The ruling from the Vatican's doctrinal office in Rome forbids ashes to be kept in urns in private homes, as well as the scattering of ashes or dividing the cremated remains among family members. They also may not "be preserved in mementos, pieces of jewelry or other objects."
The guidelines also warn against "new ideas contrary to the church's faith" which the Vatican says have been widespread, identifying pantheism, or the worship of nature, naturalism, the idea that truth is derived not from religion but from nature, and nihilism, skepticism of all truths. It argues that cremation can be seen as an example of each of these anti-Christian beliefs, and if cremation is chosen for any of these reasons, a Catholic funeral ceremony is to be denied the deceased.
The Catholic Church grudgingly approves of cremation; in 1963 the Vatican announced burial is preferable but cremation is not "opposed per se to the Christian religion."

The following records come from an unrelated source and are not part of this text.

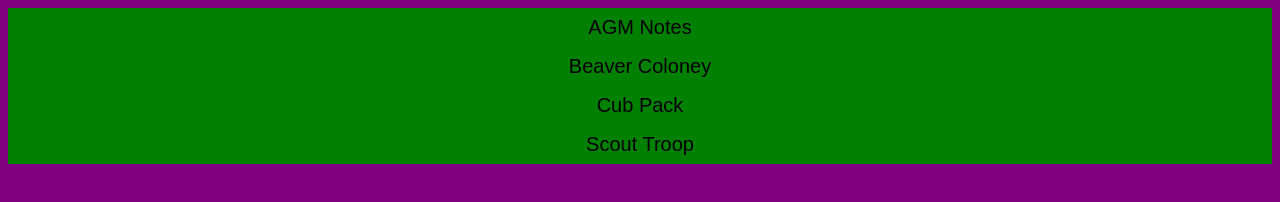
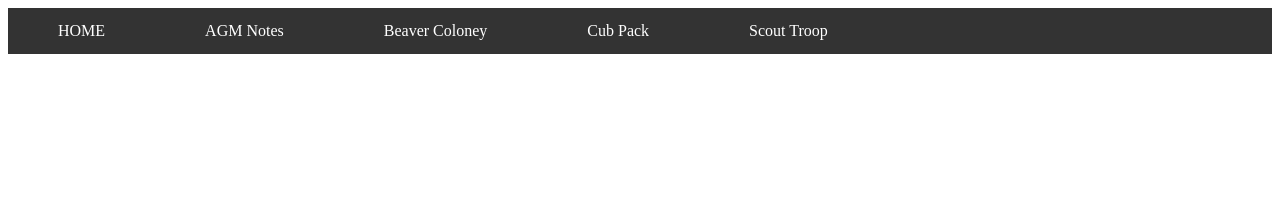
Before and after one commit to LSA-Scout-Group/Main, a plain HTML site: page index.html in a window 1280 px wide. Drawn offline with Linux system fonts and the light colour scheme.

Commit message:
Commit 1

```diff
--- a/index.html
+++ b/index.html
@@ -1,47 +1,74 @@
 <!DOCTYPE html>
-<html>
-    <title>Home</title>
-    <link rel="icon" type="image/x-icon" href="/favicon.ico">
+<html lang="en">
+<title>AGM Notes</title>
+<link rel="icon" type="image/x-icon" href="favicon.ico">
 <head>
 <style>
-body {
-    background-color: purple;
-}
-a:link {
-    color: black;
-    text-decoration: none;
-}
-a:visited {
-    color: turquoise;
-    text-decoration: none;
-}
-a:hover {
-    color: blue;
-    text-decoration: none;
-}
 ul {
   list-style-type: none;
   margin: 0;
   padding: 0;
   overflow: hidden;
+  background-color: #333;
 }
 li {
   float: center;
 }
-li a {
+li a, .dropbtn {
+  display: inline-block;
+  color: white;
+  text-align: center;
+  padding: 14px 50px;
+  text-decoration: none;
+}
+li a:hover, .dropdown:hover .dropbtn {
+  background-color: red;
+}
+li.dropdown {
+  display: inline-block;
+}
+.dropdown-content {
+  display: none;
+  position: absolute;
+  background-color: #f9f9f9;
+  min-width: 200px;
+  box-shadow: 0px 8px 16px 0px rgba(0,0,0,0.2);
+  z-index: 1;
+}
+.dropdown-content a {
+  color: black;
+  padding: 22px 60px;
+  text-decoration: none;
   display: block;
-    padding: 8px;
-    background-color: green;
-    text-align: center;
-    font-size: 20px;
-    font-family: Arial, Helvetica, sans-serif;
+  text-align: left;
+}
+.dropdown-content a:hover {background-color: #f1f1f1;}
+.dropdown:hover .dropdown-content {
+  display: block;
 }
 </style>
 </head>
+<body>
 <ul>
-    <li><a href="https://agm.finlay.ga">AGM Notes</a></li>
-    <li><a href="https://beavers.finlay.ga">Beaver Coloney</a></li>
-    <li><a href="https://cubs.finlay.ga">Cub Pack</a></li>
-    <li><a href="https://scouts.finlay.ga">Scout Troop</a></li>
+	   <li class="dropdown">
+    <a href="https://company.finlay.gq" class="dropbtn">HOME</a>
+    <div class="dropdown-content">
+     <li class="dropdown">
+  <li class="dropdown">
+    <a href="https://agm.finlay.ga" class="dropbtn">AGM Notes</a>
+    <div class="dropdown-content">
+     <li class="dropdown">
+    <a href="https://beavers.finlay.ga" class="dropbtn">Beaver Coloney</a>
+    <div class="dropdown-content">
+      <li class="dropdown">
+    <a href="https://cubs.finlay.ga" class="dropbtn">Cub Pack</a>
+    <div class="dropdown-content">
+      <li class="dropdown">
+    <a href="https://scouts.finlay.ga" class="dropbtn">Scout Troop</a>
+    <div class="dropdown-content">
+      <li class="dropdown">
+    </div>
+  </li>
 </ul>
+</body>
 </html>
```
Lines whose indentation alone changed are shown as unchanged.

The ruling Tuesday identified what it regards as a sacrilegious trend in cremation ceremonies, largely in the United States. Cremated remains can be inserted into shotgun shells so that family members can take them on turkey hunts; some people specify that their remains be scattered under a favorite tree. Remains have also been sent into space, CNN reported.